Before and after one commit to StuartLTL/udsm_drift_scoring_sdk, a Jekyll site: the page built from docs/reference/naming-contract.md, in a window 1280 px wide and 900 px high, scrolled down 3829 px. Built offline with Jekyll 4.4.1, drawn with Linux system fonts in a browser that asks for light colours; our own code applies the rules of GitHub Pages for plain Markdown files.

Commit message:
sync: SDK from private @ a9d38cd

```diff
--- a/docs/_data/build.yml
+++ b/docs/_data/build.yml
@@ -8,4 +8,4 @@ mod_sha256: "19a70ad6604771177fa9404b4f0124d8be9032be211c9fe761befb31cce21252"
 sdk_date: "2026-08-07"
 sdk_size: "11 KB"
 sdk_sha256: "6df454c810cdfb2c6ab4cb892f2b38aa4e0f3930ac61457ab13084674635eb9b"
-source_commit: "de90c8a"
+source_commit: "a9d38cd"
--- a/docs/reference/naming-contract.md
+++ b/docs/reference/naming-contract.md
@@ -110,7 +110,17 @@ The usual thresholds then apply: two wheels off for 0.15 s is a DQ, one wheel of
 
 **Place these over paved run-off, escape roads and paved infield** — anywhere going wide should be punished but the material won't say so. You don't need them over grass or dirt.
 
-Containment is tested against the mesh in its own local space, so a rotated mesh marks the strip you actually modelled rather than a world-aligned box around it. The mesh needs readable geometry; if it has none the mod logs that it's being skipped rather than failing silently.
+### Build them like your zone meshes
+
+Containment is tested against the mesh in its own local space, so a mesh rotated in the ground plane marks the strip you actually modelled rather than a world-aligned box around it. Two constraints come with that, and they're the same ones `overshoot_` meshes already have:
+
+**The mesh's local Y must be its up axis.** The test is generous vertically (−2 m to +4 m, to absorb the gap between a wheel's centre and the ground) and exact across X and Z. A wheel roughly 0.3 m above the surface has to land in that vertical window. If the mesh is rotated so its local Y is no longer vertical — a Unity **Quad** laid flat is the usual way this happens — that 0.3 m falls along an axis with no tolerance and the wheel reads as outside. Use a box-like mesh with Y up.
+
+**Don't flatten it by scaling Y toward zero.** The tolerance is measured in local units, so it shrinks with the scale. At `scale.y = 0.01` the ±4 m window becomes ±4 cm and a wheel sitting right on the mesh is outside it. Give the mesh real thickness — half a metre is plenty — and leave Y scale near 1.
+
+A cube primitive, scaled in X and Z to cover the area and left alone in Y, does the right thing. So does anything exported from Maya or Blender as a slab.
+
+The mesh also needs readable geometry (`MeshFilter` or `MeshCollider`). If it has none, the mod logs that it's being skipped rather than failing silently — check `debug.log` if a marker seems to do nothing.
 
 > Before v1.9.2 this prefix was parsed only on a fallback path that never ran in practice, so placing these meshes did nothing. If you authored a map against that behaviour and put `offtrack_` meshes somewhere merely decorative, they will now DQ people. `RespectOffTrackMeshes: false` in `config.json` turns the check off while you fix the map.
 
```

• • • • • • •

* [DIRECTIONS FOR THIS TASK]:
The result should be every line that contains "them", copied from the entries.

* [EXERCISE RESULT]:
 **Place these over paved run-off, escape roads and paved infield** — anywhere going wide should be punished but the material won't say so. You don't need them over grass or dirt.
+### Build them like your zone meshes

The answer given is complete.